[Records from a collection]
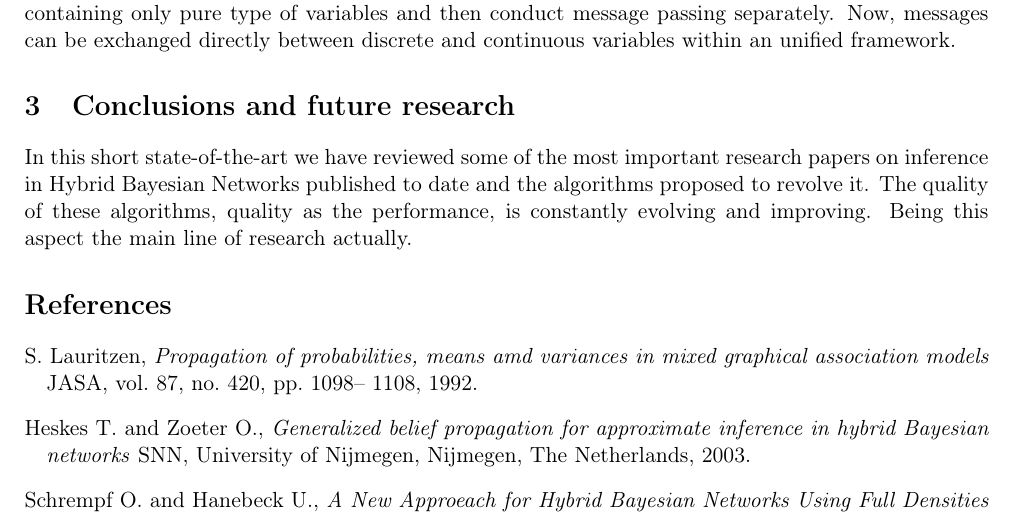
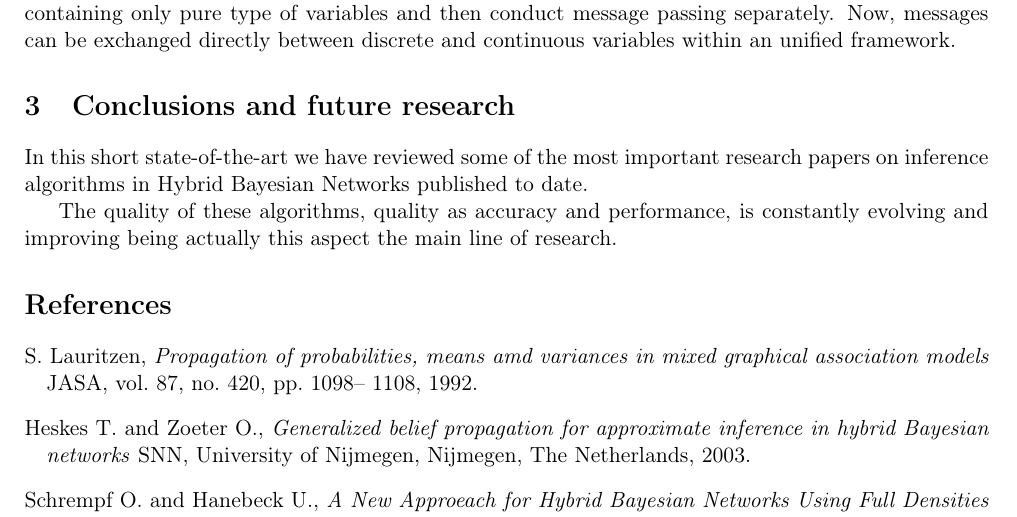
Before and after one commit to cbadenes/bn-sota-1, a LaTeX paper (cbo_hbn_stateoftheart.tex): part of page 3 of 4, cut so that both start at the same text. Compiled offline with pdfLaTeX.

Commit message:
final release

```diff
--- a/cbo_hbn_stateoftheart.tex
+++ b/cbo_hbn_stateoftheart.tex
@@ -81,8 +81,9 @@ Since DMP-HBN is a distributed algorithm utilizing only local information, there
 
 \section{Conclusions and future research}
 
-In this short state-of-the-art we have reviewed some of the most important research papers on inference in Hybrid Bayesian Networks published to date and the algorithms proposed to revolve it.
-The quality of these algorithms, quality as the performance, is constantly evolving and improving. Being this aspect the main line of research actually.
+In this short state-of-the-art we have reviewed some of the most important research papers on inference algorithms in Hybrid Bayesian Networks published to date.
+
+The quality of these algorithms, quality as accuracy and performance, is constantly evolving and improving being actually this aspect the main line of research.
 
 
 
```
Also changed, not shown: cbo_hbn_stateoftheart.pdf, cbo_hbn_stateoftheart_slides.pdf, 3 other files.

● What is being asked
Within the records above, how many lines include the word "research"? Only the number is wanted.

● Answer for this exercise
5